Purpose: To report improvements of image quality and structure delineation from simultaneous dual-energy CT (DECT) as compared to both sequential DECT and conventional (single-energy) CT for radiation treatment (RT) planning of pancreatic cancer.
Methods: Data analyzed include (1) DECT and CT data acquired for 10 consecutive pancreatic cancer patients using a conventional 120 kVp protocol with IV contrast at the late arterial phase and a simultaneous DECT protocol at 80 and 140 kVp on a scanner (Drive, Siemens) during RT simulation, and (2) sequential and simultaneous DECTs acquired for selected pancreatic cancer patients using an in-room CT during CT-guided RT delivery (Definition, Siemens). Mono-energetic decomposition CTs (MDCTs) from 40 keV to 120 keV were derived from the DECT in 10 keV increments. The pancreas and the duodenum were delineated in each image. The image quality for each CT set was measured by the contrast (defined as the difference in mean CT number between the two structures), the noise, and the contrast to noise ratio (CNR). The diameter of the celiac artery was measured in MDCTs derived from both simultaneous and sequential DECTs to compare the motion blurring between the two acquisitions.
Results: The contrast between the pancreas and duodenum was increased substantially with low energy (40-70 keV) MDCTs, with average contrast increased from 48.9 HU for the conventional CT to 135.5 HU for the 40 keV MDCT from simultaneous DECT. As the energy of the MDCT decreased, the image noise increased.
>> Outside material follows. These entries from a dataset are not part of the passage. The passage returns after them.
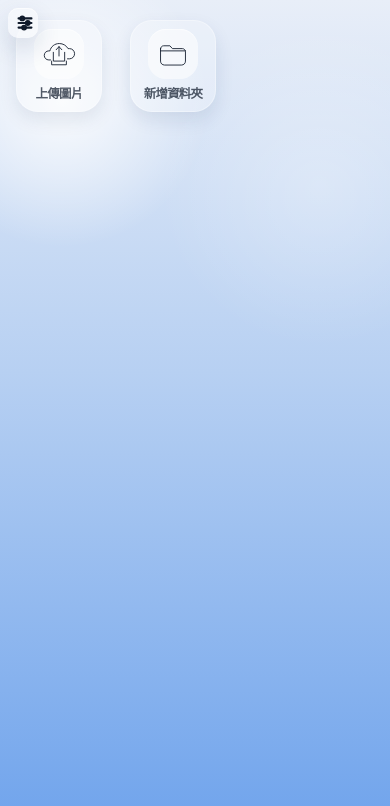
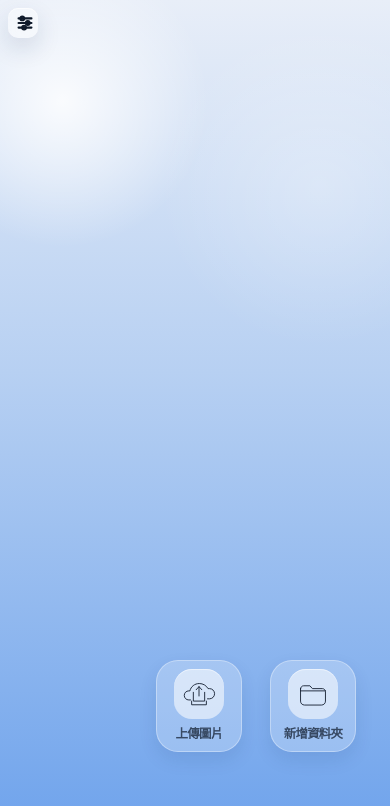
Before and after one commit to CRCRCRCRCRC/imagewebsite, a website: page index.html in a window 390 px wide. Drawn offline with Linux system fonts and the light colour scheme; no server answers.

Commit message:
Lock viewport layout and keep controls fixed

```diff
--- a/styles.css
+++ b/styles.css
@@ -20,7 +20,9 @@
 }
 
 html {
+  height: 100%;
   scroll-behavior: smooth;
+  overflow: hidden;
 }
 
 html.editor-viewport-locked,
@@ -32,9 +34,10 @@ body.editor-viewport-locked {
 body {
   margin: 0;
   min-height: 100vh;
+  height: 100%;
   color: var(--ink);
   font-family: "Space Grotesk", "Noto Sans TC", sans-serif;
-  overflow-x: hidden;
+  overflow: hidden;
   background:
     radial-gradient(circle at 16% 12%, rgba(255, 255, 255, 0.86), transparent 18%),
     radial-gradient(circle at 82% 22%, rgba(255, 255, 255, 0.26), transparent 22%),
@@ -223,27 +226,40 @@ body::selection {
 }
 
 .desktop-shell {
-  min-height: 100vh;
+  position: fixed;
+  inset: 0;
+  height: 100vh;
   padding: 28px 34px 168px;
+  overflow: hidden;
 }
 
 .workspace-stack {
   display: grid;
   gap: 20px;
   width: 100%;
+  height: 100%;
   max-width: 100%;
+  min-height: 0;
 }
 
 .workspace-row {
   display: block;
   width: 100%;
+  height: 100%;
   max-width: 100%;
+  min-height: 0;
 }
 
 .gallery-stage {
   width: 100%;
+  height: 100%;
   min-height: 0;
   max-width: 100%;
+  padding: 0 150px 170px 0;
+  overflow-x: hidden;
+  overflow-y: auto;
+  overscroll-behavior: contain;
+  scrollbar-gutter: stable;
 }
 
 .gallery-stage[hidden] {
@@ -1804,22 +1820,33 @@ body::selection {
   }
 
   .desktop-shell {
+    position: fixed;
+    inset: 0;
+    height: 100vh;
     padding: 20px 16px 154px;
   }
 
   .workspace-row {
     width: 100%;
+    height: 100%;
+    min-height: 0;
   }
 
   .gallery-stage {
-    min-height: auto;
+    height: 100%;
+    min-height: 0;
     max-width: 100%;
+    padding: 0 0 196px;
+    overflow-x: hidden;
+    overflow-y: auto;
   }
 
   .sidebar-tools {
-    position: static;
-    width: 100%;
-    z-index: auto;
+    position: fixed;
+    right: 16px;
+    bottom: 92px;
+    width: max-content;
+    z-index: 18;
     transform: none;
   }
 
```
The CNR reached its maximum at 40 keV MDCT. The average diameter of the celiac artery was reduced by 3 mm in the simultaneous DECT in comparison to the sequential DECT.
Conclusion: Compared to conventional CT and sequential DECT, simultaneous DECT improves structure delineation for RT planning for pancreatic cancer by enhancing image contrast while preserving spatial resolution.
Funding Support, Disclosures, and Conflict of Interest: Supported by Siemens Healthineers